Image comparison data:
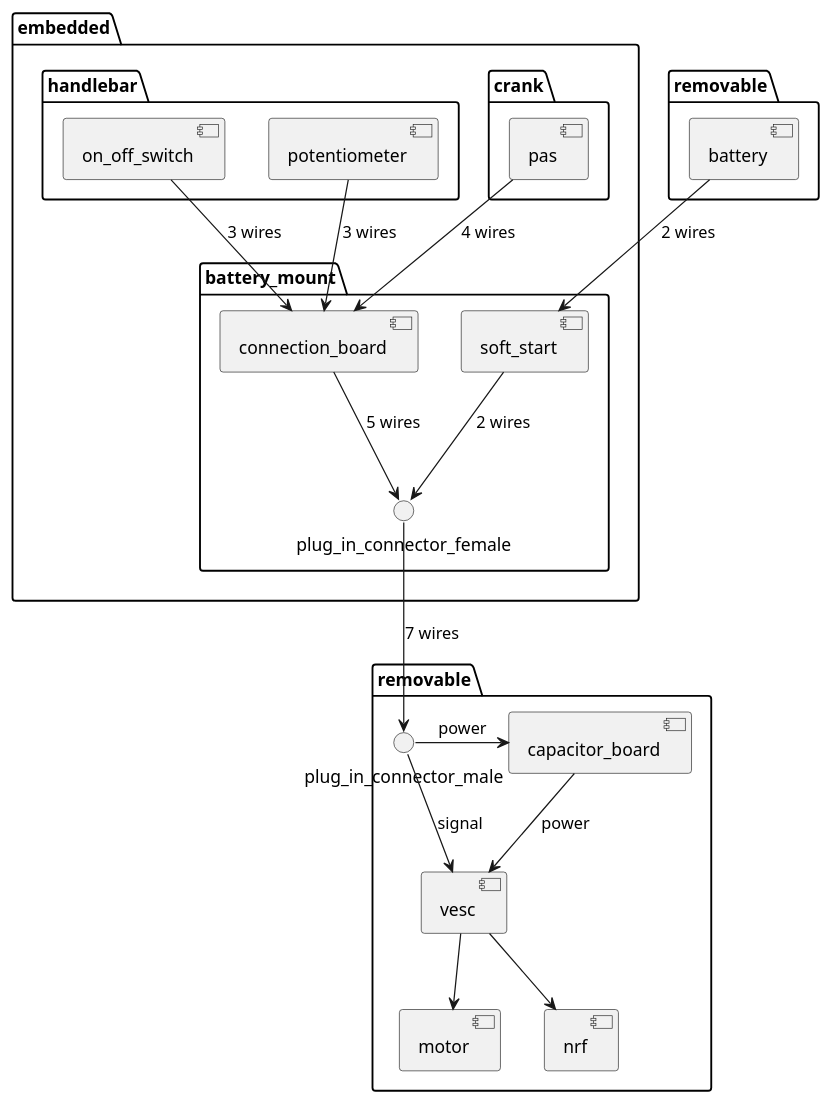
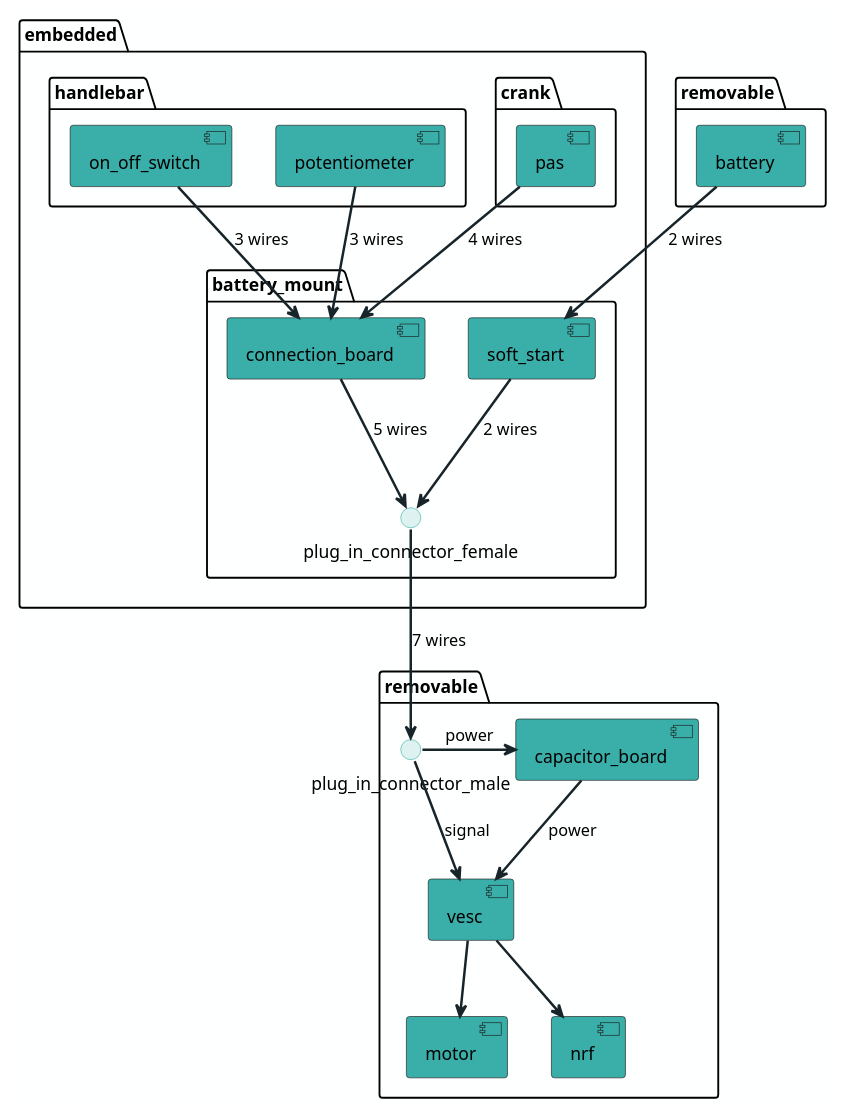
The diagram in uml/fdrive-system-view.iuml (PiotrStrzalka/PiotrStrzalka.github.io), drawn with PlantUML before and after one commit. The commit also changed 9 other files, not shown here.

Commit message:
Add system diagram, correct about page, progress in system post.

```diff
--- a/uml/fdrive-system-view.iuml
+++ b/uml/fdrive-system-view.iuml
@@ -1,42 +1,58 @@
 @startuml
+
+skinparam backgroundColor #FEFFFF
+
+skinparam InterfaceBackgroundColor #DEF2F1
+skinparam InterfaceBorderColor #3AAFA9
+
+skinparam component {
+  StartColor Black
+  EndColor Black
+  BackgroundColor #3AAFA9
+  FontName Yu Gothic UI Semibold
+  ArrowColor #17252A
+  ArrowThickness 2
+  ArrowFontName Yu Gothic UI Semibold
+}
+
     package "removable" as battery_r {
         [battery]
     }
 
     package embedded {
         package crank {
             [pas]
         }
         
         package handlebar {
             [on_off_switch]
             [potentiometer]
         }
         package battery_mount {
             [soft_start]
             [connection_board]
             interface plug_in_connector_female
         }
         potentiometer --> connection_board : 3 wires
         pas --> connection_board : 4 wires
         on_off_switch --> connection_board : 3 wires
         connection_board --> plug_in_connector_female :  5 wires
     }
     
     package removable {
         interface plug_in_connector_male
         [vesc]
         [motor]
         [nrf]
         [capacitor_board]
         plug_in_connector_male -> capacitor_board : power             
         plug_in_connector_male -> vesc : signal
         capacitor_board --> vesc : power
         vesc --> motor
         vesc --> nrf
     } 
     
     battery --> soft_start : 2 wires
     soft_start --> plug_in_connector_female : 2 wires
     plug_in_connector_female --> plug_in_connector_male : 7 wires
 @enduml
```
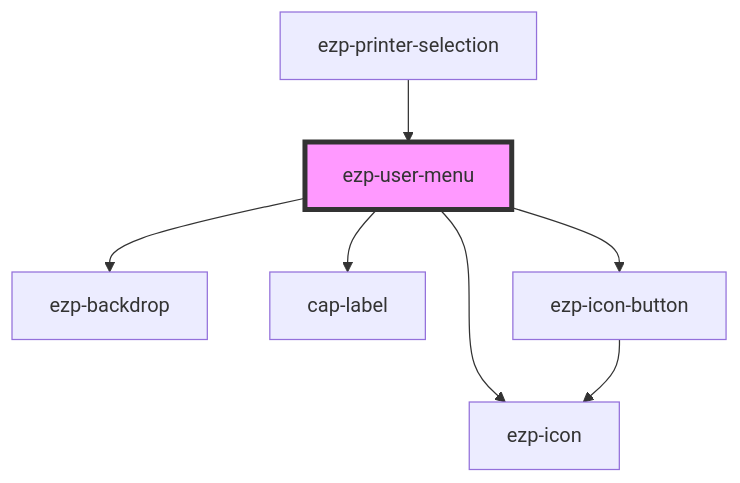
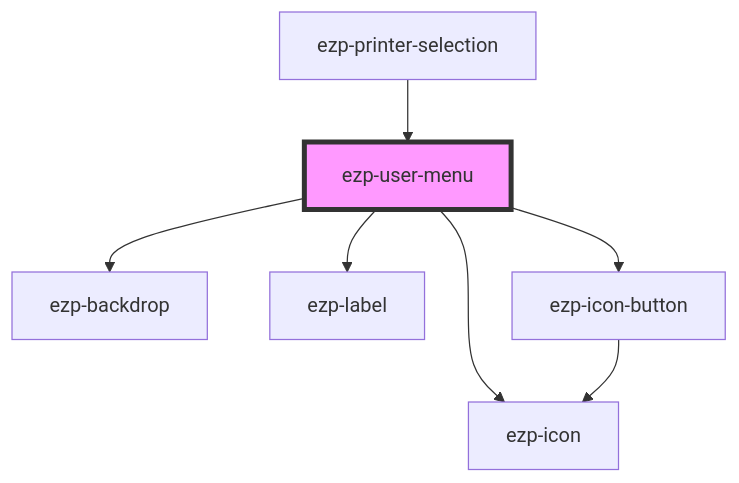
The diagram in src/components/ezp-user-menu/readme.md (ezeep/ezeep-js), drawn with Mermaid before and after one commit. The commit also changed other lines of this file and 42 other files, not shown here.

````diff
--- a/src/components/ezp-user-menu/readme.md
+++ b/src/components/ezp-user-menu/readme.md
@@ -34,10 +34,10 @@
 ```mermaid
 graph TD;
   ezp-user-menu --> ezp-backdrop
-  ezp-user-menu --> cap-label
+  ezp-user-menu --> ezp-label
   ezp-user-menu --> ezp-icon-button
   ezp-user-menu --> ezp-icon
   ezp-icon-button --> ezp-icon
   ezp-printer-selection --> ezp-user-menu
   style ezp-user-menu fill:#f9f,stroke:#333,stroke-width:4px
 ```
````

WORK INSTRUCTION
What is the number of lines in the records that contain "system"? Answer with it alone.

TASK OUTPUT
4